[Data excerpts]
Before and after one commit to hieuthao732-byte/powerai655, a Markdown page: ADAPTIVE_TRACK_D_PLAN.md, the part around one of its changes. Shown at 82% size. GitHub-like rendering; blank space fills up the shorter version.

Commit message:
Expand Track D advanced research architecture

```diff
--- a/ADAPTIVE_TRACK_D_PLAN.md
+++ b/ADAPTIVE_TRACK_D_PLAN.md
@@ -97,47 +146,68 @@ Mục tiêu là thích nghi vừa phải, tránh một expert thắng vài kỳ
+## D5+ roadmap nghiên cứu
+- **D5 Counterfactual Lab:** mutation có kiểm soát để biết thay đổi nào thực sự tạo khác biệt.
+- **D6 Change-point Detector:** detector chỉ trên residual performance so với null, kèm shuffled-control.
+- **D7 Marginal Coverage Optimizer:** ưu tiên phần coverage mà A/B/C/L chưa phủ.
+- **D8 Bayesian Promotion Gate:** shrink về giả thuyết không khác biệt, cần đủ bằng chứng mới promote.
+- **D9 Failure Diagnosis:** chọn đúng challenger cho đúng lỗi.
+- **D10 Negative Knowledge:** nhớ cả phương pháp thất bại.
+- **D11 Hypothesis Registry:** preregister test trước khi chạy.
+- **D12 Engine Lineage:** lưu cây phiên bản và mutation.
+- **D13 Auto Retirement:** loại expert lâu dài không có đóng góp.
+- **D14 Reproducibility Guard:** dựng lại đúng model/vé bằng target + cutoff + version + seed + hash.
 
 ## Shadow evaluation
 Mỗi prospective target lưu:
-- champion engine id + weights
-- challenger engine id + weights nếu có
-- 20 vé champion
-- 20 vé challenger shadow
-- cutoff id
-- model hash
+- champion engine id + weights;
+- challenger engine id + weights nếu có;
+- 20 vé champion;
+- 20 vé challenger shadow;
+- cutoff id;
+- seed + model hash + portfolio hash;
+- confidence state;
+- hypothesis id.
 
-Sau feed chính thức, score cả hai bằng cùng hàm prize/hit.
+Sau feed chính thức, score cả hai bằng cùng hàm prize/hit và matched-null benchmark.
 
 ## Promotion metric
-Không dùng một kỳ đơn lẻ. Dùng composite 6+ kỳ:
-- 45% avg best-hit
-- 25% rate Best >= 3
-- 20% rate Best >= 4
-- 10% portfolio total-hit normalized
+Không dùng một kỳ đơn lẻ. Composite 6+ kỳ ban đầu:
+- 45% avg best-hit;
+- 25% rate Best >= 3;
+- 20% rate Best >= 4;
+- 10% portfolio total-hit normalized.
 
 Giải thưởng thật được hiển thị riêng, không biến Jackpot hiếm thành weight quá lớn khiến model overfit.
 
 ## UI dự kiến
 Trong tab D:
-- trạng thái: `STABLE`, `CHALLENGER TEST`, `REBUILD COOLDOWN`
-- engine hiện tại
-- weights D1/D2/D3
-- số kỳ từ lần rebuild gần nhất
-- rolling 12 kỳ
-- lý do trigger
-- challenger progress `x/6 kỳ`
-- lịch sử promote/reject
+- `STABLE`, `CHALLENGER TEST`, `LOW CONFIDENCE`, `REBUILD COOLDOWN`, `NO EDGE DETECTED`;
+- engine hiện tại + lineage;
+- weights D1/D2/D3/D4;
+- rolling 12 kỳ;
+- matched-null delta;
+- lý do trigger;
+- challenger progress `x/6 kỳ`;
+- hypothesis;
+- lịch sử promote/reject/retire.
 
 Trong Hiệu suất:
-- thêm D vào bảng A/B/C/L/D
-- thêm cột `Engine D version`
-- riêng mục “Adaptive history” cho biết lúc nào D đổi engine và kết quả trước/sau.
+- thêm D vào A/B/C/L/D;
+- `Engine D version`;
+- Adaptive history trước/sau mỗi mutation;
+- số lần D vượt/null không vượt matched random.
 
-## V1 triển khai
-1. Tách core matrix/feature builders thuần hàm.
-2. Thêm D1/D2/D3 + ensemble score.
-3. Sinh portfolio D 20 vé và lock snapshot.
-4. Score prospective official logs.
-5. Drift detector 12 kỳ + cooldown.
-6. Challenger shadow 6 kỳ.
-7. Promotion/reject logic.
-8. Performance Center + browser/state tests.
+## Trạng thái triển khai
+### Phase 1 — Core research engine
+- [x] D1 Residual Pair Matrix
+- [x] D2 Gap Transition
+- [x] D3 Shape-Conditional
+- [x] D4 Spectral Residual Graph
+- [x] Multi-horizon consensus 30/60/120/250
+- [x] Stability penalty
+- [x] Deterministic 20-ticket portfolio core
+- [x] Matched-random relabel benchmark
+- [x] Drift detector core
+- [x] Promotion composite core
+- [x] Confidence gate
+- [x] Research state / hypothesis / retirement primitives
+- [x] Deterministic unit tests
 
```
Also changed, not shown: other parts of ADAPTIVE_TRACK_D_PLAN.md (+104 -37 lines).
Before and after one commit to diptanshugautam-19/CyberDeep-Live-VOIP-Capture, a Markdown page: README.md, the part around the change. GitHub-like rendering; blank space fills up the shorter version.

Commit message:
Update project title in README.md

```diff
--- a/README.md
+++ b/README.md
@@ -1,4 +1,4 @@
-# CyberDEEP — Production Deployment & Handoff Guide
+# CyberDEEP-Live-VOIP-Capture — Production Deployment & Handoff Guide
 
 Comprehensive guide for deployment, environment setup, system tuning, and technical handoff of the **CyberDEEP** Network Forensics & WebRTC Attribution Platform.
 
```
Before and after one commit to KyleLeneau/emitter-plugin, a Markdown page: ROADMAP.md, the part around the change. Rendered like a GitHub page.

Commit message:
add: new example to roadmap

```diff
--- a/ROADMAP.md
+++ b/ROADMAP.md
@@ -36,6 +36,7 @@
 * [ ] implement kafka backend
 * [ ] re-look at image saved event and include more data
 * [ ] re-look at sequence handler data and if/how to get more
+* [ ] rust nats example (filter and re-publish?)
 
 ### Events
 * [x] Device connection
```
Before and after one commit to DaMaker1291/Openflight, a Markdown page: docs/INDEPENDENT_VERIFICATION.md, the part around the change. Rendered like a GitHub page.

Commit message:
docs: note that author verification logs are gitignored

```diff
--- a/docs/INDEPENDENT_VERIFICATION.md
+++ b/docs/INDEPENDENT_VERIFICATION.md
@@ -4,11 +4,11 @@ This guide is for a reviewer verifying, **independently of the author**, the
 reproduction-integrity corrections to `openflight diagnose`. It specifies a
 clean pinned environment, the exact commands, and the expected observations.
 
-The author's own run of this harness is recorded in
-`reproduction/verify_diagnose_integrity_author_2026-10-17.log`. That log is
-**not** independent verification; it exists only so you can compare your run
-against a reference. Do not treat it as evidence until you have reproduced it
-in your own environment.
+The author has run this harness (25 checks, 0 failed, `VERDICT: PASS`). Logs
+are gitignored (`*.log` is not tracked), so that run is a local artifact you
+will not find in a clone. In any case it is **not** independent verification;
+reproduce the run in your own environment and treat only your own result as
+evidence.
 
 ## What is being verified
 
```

**Exercise:** Above are some records; repeat all of them exactly.

**Result:**
Before and after one commit to hieuthao732-byte/powerai655, a Markdown page: ADAPTIVE_TRACK_D_PLAN.md, the part around one of its changes. Shown at 82% size. GitHub-like rendering; blank space fills up the shorter version.

Commit message:
Expand Track D advanced research architecture

```diff
--- a/ADAPTIVE_TRACK_D_PLAN.md
+++ b/ADAPTIVE_TRACK_D_PLAN.md
@@ -97,47 +146,68 @@ Mục tiêu là thích nghi vừa phải, tránh một expert thắng vài kỳ
+## D5+ roadmap nghiên cứu
+- **D5 Counterfactual Lab:** mutation có kiểm soát để biết thay đổi nào thực sự tạo khác biệt.
+- **D6 Change-point Detector:** detector chỉ trên residual performance so với null, kèm shuffled-control.
+- **D7 Marginal Coverage Optimizer:** ưu tiên phần coverage mà A/B/C/L chưa phủ.
+- **D8 Bayesian Promotion Gate:** shrink về giả thuyết không khác biệt, cần đủ bằng chứng mới promote.
+- **D9 Failure Diagnosis:** chọn đúng challenger cho đúng lỗi.
+- **D10 Negative Knowledge:** nhớ cả phương pháp thất bại.
+- **D11 Hypothesis Registry:** preregister test trước khi chạy.
+- **D12 Engine Lineage:** lưu cây phiên bản và mutation.
+- **D13 Auto Retirement:** loại expert lâu dài không có đóng góp.
+- **D14 Reproducibility Guard:** dựng lại đúng model/vé bằng target + cutoff + version + seed + hash.
 
 ## Shadow evaluation
 Mỗi prospective target lưu:
-- champion engine id + weights
-- challenger engine id + weights nếu có
-- 20 vé champion
-- 20 vé challenger shadow
-- cutoff id
-- model hash
+- champion engine id + weights;
+- challenger engine id + weights nếu có;
+- 20 vé champion;
+- 20 vé challenger shadow;
+- cutoff id;
+- seed + model hash + portfolio hash;
+- confidence state;
+- hypothesis id.
 
-Sau feed chính thức, score cả hai bằng cùng hàm prize/hit.
+Sau feed chính thức, score cả hai bằng cùng hàm prize/hit và matched-null benchmark.
 
 ## Promotion metric
-Không dùng một kỳ đơn lẻ. Dùng composite 6+ kỳ:
-- 45% avg best-hit
-- 25% rate Best >= 3
-- 20% rate Best >= 4
-- 10% portfolio total-hit normalized
+Không dùng một kỳ đơn lẻ. Composite 6+ kỳ ban đầu:
+- 45% avg best-hit;
+- 25% rate Best >= 3;
+- 20% rate Best >= 4;
+- 10% portfolio total-hit normalized.
 
 Giải thưởng thật được hiển thị riêng, không biến Jackpot hiếm thành weight quá lớn khiến model overfit.
 
 ## UI dự kiến
 Trong tab D:
-- trạng thái: `STABLE`, `CHALLENGER TEST`, `REBUILD COOLDOWN`
-- engine hiện tại
-- weights D1/D2/D3
-- số kỳ từ lần rebuild gần nhất
-- rolling 12 kỳ
-- lý do trigger
-- challenger progress `x/6 kỳ`
-- lịch sử promote/reject
+- `STABLE`, `CHALLENGER TEST`, `LOW CONFIDENCE`, `REBUILD COOLDOWN`, `NO EDGE DETECTED`;
+- engine hiện tại + lineage;
+- weights D1/D2/D3/D4;
+- rolling 12 kỳ;
+- matched-null delta;
+- lý do trigger;
+- challenger progress `x/6 kỳ`;
+- hypothesis;
+- lịch sử promote/reject/retire.
 
 Trong Hiệu suất:
-- thêm D vào bảng A/B/C/L/D
-- thêm cột `Engine D version`
-- riêng mục “Adaptive history” cho biết lúc nào D đổi engine và kết quả trước/sau.
+- thêm D vào A/B/C/L/D;
+- `Engine D version`;
+- Adaptive history trước/sau mỗi mutation;
+- số lần D vượt/null không vượt matched random.
 
-## V1 triển khai
-1. Tách core matrix/feature builders thuần hàm.
-2. Thêm D1/D2/D3 + ensemble score.
-3. Sinh portfolio D 20 vé và lock snapshot.
-4. Score prospective official logs.
-5. Drift detector 12 kỳ + cooldown.
-6. Challenger shadow 6 kỳ.
-7. Promotion/reject logic.
-8. Performance Center + browser/state tests.
+## Trạng thái triển khai
+### Phase 1 — Core research engine
+- [x] D1 Residual Pair Matrix
+- [x] D2 Gap Transition
+- [x] D3 Shape-Conditional
+- [x] D4 Spectral Residual Graph
+- [x] Multi-horizon consensus 30/60/120/250
+- [x] Stability penalty
+- [x] Deterministic 20-ticket portfolio core
+- [x] Matched-random relabel benchmark
+- [x] Drift detector core
+- [x] Promotion composite core
+- [x] Confidence gate
+- [x] Research state / hypothesis / retirement primitives
+- [x] Deterministic unit tests
 
```
Also changed, not shown: other parts of ADAPTIVE_TRACK_D_PLAN.md (+104 -37 lines).
Before and after one commit to diptanshugautam-19/CyberDeep-Live-VOIP-Capture, a Markdown page: README.md, the part around the change. GitHub-like rendering; blank space fills up the shorter version.

Commit message:
Update project title in README.md

```diff
--- a/README.md
+++ b/README.md
@@ -1,4 +1,4 @@
-# CyberDEEP — Production Deployment & Handoff Guide
+# CyberDEEP-Live-VOIP-Capture — Production Deployment & Handoff Guide
 
 Comprehensive guide for deployment, environment setup, system tuning, and technical handoff of the **CyberDEEP** Network Forensics & WebRTC Attribution Platform.
 
```
Before and after one commit to KyleLeneau/emitter-plugin, a Markdown page: ROADMAP.md, the part around the change. Rendered like a GitHub page.

Commit message:
add: new example to roadmap

```diff
--- a/ROADMAP.md
+++ b/ROADMAP.md
@@ -36,6 +36,7 @@
 * [ ] implement kafka backend
 * [ ] re-look at image saved event and include more data
 * [ ] re-look at sequence handler data and if/how to get more
+* [ ] rust nats example (filter and re-publish?)
 
 ### Events
 * [x] Device connection
```
Before and after one commit to DaMaker1291/Openflight, a Markdown page: docs/INDEPENDENT_VERIFICATION.md, the part around the change. Rendered like a GitHub page.

Commit message:
docs: note that author verification logs are gitignored

```diff
--- a/docs/INDEPENDENT_VERIFICATION.md
+++ b/docs/INDEPENDENT_VERIFICATION.md
@@ -4,11 +4,11 @@ This guide is for a reviewer verifying, **independently of the author**, the
 reproduction-integrity corrections to `openflight diagnose`. It specifies a
 clean pinned environment, the exact commands, and the expected observations.
 
-The author's own run of this harness is recorded in
-`reproduction/verify_diagnose_integrity_author_2026-10-17.log`. That log is
-**not** independent verification; it exists only so you can compare your run
-against a reference. Do not treat it as evidence until you have reproduced it
-in your own environment.
+The author has run this harness (25 checks, 0 failed, `VERDICT: PASS`). Logs
+are gitignored (`*.log` is not tracked), so that run is a local artifact you
+will not find in a clone. In any case it is **not** independent verification;
+reproduce the run in your own environment and treat only your own result as
+evidence.
 
 ## What is being verified
 
```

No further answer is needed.